There is a variety of different irritable bowel syndrome medications that patients can choose from, and the right one typically depends on their most troubling symptom. For those who have problems with diarrhea, anti-diarrheal medications, alosetron, and cholestyramine may help. Lubiprostone, different types of laxatives, and fiber supplements are often recommended for people who suffer most from constipation. Anti-spasmodic drugs, antidepressants, and in extreme cases narcotics can help ease abdominal pain, cramping, and spasms, though antidepressants should be prescribed carefully, as different types can affect bowel function in ways that may worsen a patient's irritable bowel syndrome (IBS).
Several different irritable bowel syndrome medications are indicated for use in patients who suffer mainly from diarrhea. Diphenoxylate and loperamide are both anti-diarrheal medications that work well for many patients by slowing the function of the intestines and bowels while increasing the amount of fluid absorbed by the intestines. Cholestyramine is a bile binding agent that keeps bile acids from stimulating the colon into passing stools too quickly. Alosetron is another medication, approved only for women, that can also slow passage of stool through the bowels, though it is only used in severe cases as it can have some serious side effects.
Patients who have trouble with constipation typically use a different group of irritable bowel syndrome medications. Lubiprostone, another drug approved only for women, can help ease the passage of bowel movements by increasing the amount of fluid in the small intestine. Laxatives, both the osmotic type that help the intestine absorb extra fluid and the stimulant type that make the intestines process more quickly, may be used. Polyethylene glycol makes bowel movements softer by increasing the amount of fluid they contain. For some patients, a simple fiber supplement may be sufficient to ease constipation.

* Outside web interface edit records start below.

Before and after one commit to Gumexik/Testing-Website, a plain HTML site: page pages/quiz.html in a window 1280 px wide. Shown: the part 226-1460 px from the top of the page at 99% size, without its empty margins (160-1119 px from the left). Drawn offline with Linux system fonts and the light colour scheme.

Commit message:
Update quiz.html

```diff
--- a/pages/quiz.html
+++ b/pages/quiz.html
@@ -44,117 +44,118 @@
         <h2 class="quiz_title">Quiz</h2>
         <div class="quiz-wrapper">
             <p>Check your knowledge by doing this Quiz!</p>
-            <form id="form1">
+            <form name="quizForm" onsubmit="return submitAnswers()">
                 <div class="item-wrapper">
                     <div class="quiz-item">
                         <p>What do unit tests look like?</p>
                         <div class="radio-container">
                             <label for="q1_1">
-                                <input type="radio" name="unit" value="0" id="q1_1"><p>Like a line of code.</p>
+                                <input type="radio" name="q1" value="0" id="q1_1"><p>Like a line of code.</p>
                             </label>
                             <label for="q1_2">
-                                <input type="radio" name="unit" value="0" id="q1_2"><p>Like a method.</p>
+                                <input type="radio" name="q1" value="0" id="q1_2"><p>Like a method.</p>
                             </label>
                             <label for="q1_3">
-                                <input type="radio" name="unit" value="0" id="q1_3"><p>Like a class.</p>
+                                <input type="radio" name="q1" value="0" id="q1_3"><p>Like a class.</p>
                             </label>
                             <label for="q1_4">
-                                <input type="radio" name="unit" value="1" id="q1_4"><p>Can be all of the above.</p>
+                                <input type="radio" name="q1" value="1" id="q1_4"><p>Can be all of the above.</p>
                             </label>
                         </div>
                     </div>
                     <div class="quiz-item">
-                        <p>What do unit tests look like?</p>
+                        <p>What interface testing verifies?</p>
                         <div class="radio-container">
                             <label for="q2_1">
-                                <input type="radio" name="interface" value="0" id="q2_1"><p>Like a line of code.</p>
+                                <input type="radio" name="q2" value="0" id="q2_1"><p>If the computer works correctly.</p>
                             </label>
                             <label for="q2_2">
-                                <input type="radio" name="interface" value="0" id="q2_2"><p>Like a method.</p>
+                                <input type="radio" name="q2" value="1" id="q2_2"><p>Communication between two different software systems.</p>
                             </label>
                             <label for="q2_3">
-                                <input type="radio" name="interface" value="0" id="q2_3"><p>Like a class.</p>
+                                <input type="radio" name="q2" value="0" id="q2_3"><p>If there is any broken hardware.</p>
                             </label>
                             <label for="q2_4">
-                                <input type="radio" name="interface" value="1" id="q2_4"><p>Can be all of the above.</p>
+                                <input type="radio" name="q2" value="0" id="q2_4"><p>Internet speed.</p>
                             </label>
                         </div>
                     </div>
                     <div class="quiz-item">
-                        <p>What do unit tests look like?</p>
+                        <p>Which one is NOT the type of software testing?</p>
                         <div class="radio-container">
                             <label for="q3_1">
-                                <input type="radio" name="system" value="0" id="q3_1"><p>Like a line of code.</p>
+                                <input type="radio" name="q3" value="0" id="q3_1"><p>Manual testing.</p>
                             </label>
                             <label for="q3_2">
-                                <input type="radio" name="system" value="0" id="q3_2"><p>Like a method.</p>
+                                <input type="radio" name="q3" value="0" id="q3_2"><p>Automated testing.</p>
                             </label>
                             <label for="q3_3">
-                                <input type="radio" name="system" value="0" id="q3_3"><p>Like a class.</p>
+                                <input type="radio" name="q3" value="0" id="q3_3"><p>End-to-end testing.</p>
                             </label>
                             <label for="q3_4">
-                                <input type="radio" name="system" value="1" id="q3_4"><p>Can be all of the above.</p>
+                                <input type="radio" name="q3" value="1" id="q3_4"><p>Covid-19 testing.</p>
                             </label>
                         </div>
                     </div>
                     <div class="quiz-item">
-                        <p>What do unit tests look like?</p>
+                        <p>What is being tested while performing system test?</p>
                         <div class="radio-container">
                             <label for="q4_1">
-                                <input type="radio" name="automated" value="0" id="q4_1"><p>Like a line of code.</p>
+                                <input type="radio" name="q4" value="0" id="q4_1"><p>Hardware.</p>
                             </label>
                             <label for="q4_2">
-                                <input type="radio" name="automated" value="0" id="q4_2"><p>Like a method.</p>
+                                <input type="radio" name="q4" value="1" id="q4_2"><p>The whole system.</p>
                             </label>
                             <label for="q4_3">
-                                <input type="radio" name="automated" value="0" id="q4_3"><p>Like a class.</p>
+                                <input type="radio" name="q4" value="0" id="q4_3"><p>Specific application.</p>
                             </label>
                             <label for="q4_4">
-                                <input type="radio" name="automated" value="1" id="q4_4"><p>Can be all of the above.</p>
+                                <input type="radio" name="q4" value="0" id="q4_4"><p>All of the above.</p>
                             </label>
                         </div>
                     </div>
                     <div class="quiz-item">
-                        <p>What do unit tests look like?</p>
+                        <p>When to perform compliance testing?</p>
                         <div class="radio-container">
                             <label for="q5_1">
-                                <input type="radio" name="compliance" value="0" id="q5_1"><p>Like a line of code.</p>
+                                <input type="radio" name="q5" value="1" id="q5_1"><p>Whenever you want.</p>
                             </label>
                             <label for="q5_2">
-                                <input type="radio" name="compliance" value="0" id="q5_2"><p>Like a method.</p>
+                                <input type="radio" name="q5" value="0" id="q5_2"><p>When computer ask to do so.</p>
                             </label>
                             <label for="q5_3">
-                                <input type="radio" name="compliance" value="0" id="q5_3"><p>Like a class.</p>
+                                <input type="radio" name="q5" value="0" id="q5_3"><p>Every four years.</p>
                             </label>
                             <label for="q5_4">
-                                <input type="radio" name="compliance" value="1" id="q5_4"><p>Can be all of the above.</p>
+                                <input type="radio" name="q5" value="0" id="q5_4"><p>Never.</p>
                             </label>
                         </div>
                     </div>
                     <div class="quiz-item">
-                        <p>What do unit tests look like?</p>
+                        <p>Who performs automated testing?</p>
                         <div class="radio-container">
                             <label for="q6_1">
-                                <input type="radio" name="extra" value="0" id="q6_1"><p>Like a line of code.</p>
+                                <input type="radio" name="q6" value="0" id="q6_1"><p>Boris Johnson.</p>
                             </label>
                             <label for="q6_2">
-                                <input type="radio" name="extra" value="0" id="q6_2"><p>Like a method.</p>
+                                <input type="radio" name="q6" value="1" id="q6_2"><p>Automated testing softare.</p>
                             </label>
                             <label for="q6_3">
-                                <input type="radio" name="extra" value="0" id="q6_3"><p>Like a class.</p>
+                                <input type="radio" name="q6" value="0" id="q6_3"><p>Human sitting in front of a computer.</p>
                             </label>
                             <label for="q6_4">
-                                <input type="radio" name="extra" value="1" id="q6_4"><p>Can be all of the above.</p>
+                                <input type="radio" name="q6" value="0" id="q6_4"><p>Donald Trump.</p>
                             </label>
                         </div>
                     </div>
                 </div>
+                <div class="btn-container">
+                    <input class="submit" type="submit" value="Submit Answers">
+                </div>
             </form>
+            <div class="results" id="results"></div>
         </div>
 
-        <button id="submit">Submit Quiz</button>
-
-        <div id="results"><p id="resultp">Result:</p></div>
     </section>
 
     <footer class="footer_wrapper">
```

For some patients, irritable bowel syndrome medications may be necessary to reduce painful spasms or cramps in the intestines and colon. Anti-spasmodics, also called anticholinergics, are typically taken before meals to help ease the bowel's response to food passing through. Those in extreme pain may need narcotic painkillers to ease their symptoms in certain cases. Some types of antidepressants also work well to decrease activity in the digestive tract; they may also help with feelings of depression that can accompany the disease. Tricyclic antidepressants often work best for patients with diarrhea, as they tend to cause constipation, while a selective serotonin reuptake inhibitor, or SSRI, may help reduce constipation along with cramping.